• _Action item_: The whole listing below needs to be duplicated exactly, pictures aside.

• _Supplied information_:
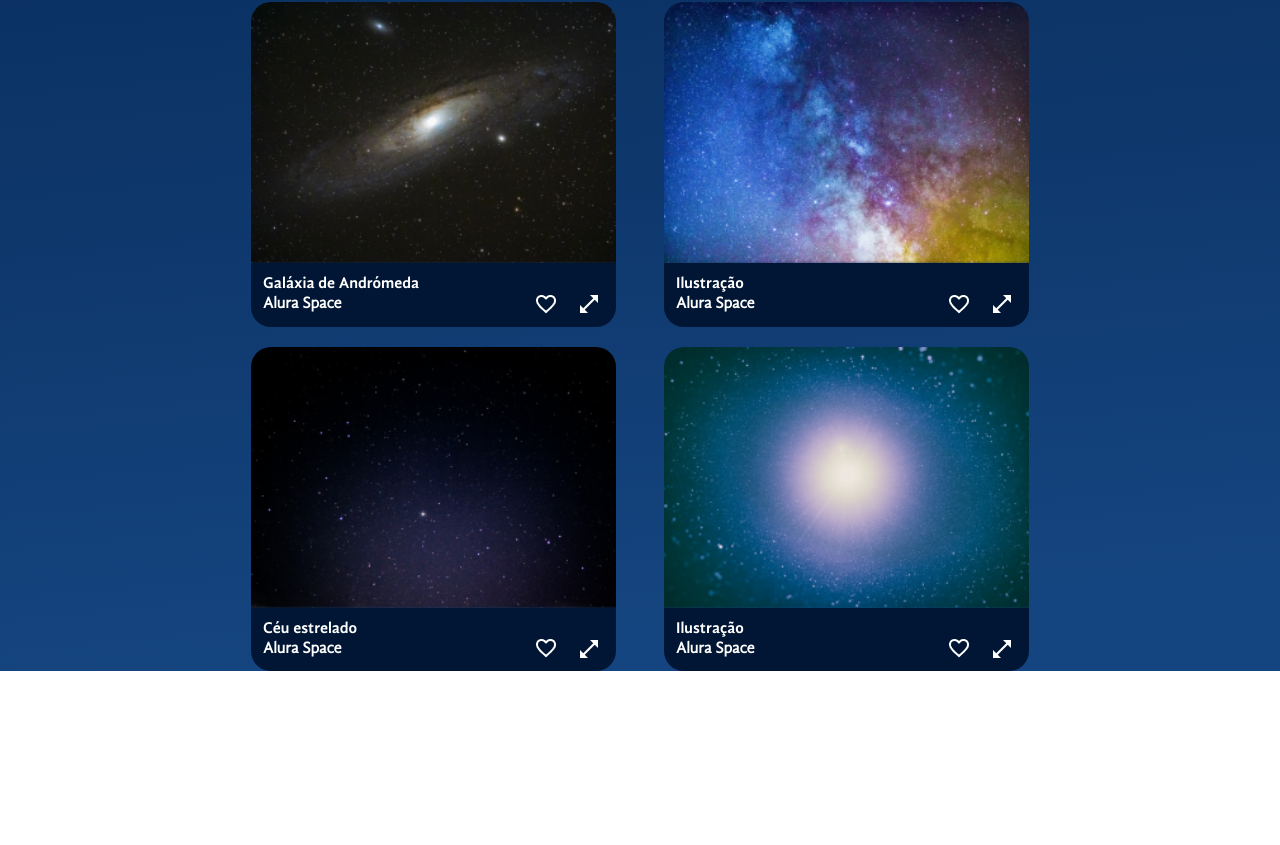
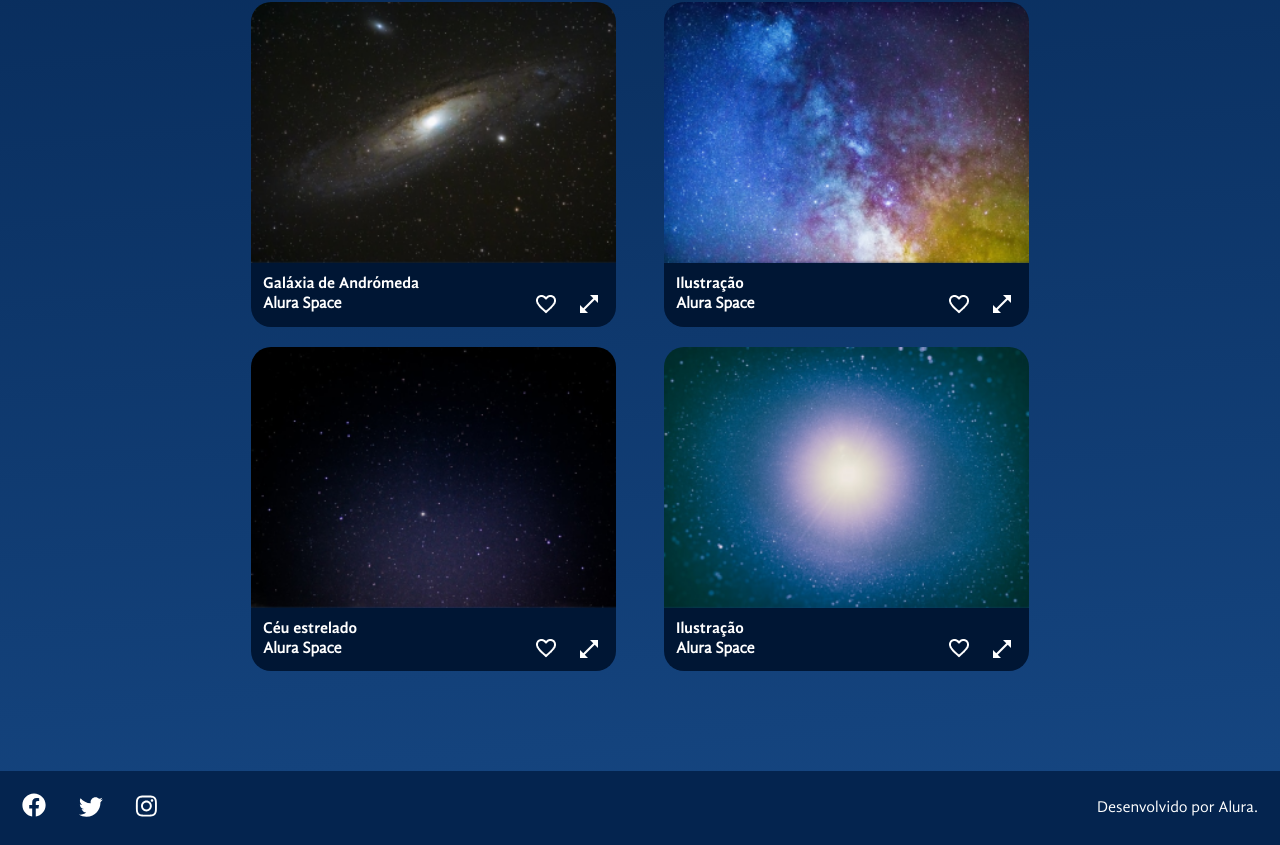
Before and after one commit to Sponchiatto/space-app, a React (Vite) app: page / in a window 1280 px wide. Shown: the part 1681-2526 px from the top of the page. Before the commit the page ends 2352 px from the top, so only its background shows below. Built offline with nearby package versions, Linux system fonts and the light colour scheme.

Commit message:
Update - Rodapé

```diff
--- a/src/App.jsx
+++ b/src/App.jsx
@@ -9,6 +9,7 @@
 import fotos from "./fotos.json"
 import { useState, useEffect } from "react"
 import ModalZoom from "./componentes/ModalZoom"
+import Rodape from "./componentes/Rodape"
 
 const FundoGradiente = styled.div`
   background: linear-gradient(174.61deg, #041833 4.16%, #04244F 48%, #154580 96.76%);
@@ -95,6 +96,7 @@
       </ContainerMain>
     </AppContainer>
     <ModalZoom foto = {fotoComZoom} aoFechar = {fecharModal}  aoAlternarFavorito = {aoAlternarFavorito}/>
+    <Rodape/>
   </FundoGradiente>
 
   )
--- /dev/null
+++ b/src/componentes/Rodape/index.jsx
@@ -0,0 +1,57 @@
+
+
+import { styled } from 'styled-components';
+
+const RodapeEstilizado = styled.footer`
+    display: flex;
+    justify-content: space-between;
+    align-items: center;
+    width: 100%;
+    margin-top: 100px;
+    background-color: #04244F;
+    padding: 22px;
+    box-sizing: border-box;
+`;
+
+const IconeContainer = styled.ul`
+    margin: 0;
+    padding: 0;
+    list-style: none;
+    li {
+        display: inline-block;
+        margin-right: 32px;
+    }
+`;
+
+const RodapeTexto = styled.p`
+    font-size: 16px;
+    color: white;
+    margin: 0;
+`;
+
+function Rodape() {
+    return (
+        <RodapeEstilizado>
+            <IconeContainer>
+                <li>
+                    <a href="#">
+                        <img src="/imagens/sociais/facebook.svg" alt="" />
+                    </a>
+                </li>
+                <li>
+                    <a href="#">
+                        <img src="/imagens/sociais/twitter.svg" alt="" />
+                    </a>
+                </li>
+                <li>
+                    <a href="#">
+                        <img src="/imagens/sociais/instagram.svg" alt="" />
+                    </a>
+                </li>
+            </IconeContainer>
+            <RodapeTexto>Desenvolvido por Alura.</RodapeTexto>
+        </RodapeEstilizado>
+    );
+}
+
+export default Rodape;
```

• _Output for this task_:
Before and after one commit to Sponchiatto/space-app, a React (Vite) app: page / in a window 1280 px wide. Shown: the part 1681-2526 px from the top of the page. Before the commit the page ends 2352 px from the top, so only its background shows below. Built offline with nearby package versions, Linux system fonts and the light colour scheme.

Commit message:
Update - Rodapé

```diff
--- a/src/App.jsx
+++ b/src/App.jsx
@@ -9,6 +9,7 @@
 import fotos from "./fotos.json"
 import { useState, useEffect } from "react"
 import ModalZoom from "./componentes/ModalZoom"
+import Rodape from "./componentes/Rodape"
 
 const FundoGradiente = styled.div`
   background: linear-gradient(174.61deg, #041833 4.16%, #04244F 48%, #154580 96.76%);
@@ -95,6 +96,7 @@
       </ContainerMain>
     </AppContainer>
     <ModalZoom foto = {fotoComZoom} aoFechar = {fecharModal}  aoAlternarFavorito = {aoAlternarFavorito}/>
+    <Rodape/>
   </FundoGradiente>
 
   )
--- /dev/null
+++ b/src/componentes/Rodape/index.jsx
@@ -0,0 +1,57 @@
+
+
+import { styled } from 'styled-components';
+
+const RodapeEstilizado = styled.footer`
+    display: flex;
+    justify-content: space-between;
+    align-items: center;
+    width: 100%;
+    margin-top: 100px;
+    background-color: #04244F;
+    padding: 22px;
+    box-sizing: border-box;
+`;
+
+const IconeContainer = styled.ul`
+    margin: 0;
+    padding: 0;
+    list-style: none;
+    li {
+        display: inline-block;
+        margin-right: 32px;
+    }
+`;
+
+const RodapeTexto = styled.p`
+    font-size: 16px;
+    color: white;
+    margin: 0;
+`;
+
+function Rodape() {
+    return (
+        <RodapeEstilizado>
+            <IconeContainer>
+                <li>
+                    <a href="#">
+                        <img src="/imagens/sociais/facebook.svg" alt="" />
+                    </a>
+                </li>
+                <li>
+                    <a href="#">
+                        <img src="/imagens/sociais/twitter.svg" alt="" />
+                    </a>
+                </li>
+                <li>
+                    <a href="#">
+                        <img src="/imagens/sociais/instagram.svg" alt="" />
+                    </a>
+                </li>
+            </IconeContainer>
+            <RodapeTexto>Desenvolvido por Alura.</RodapeTexto>
+        </RodapeEstilizado>
+    );
+}
+
+export default Rodape;
```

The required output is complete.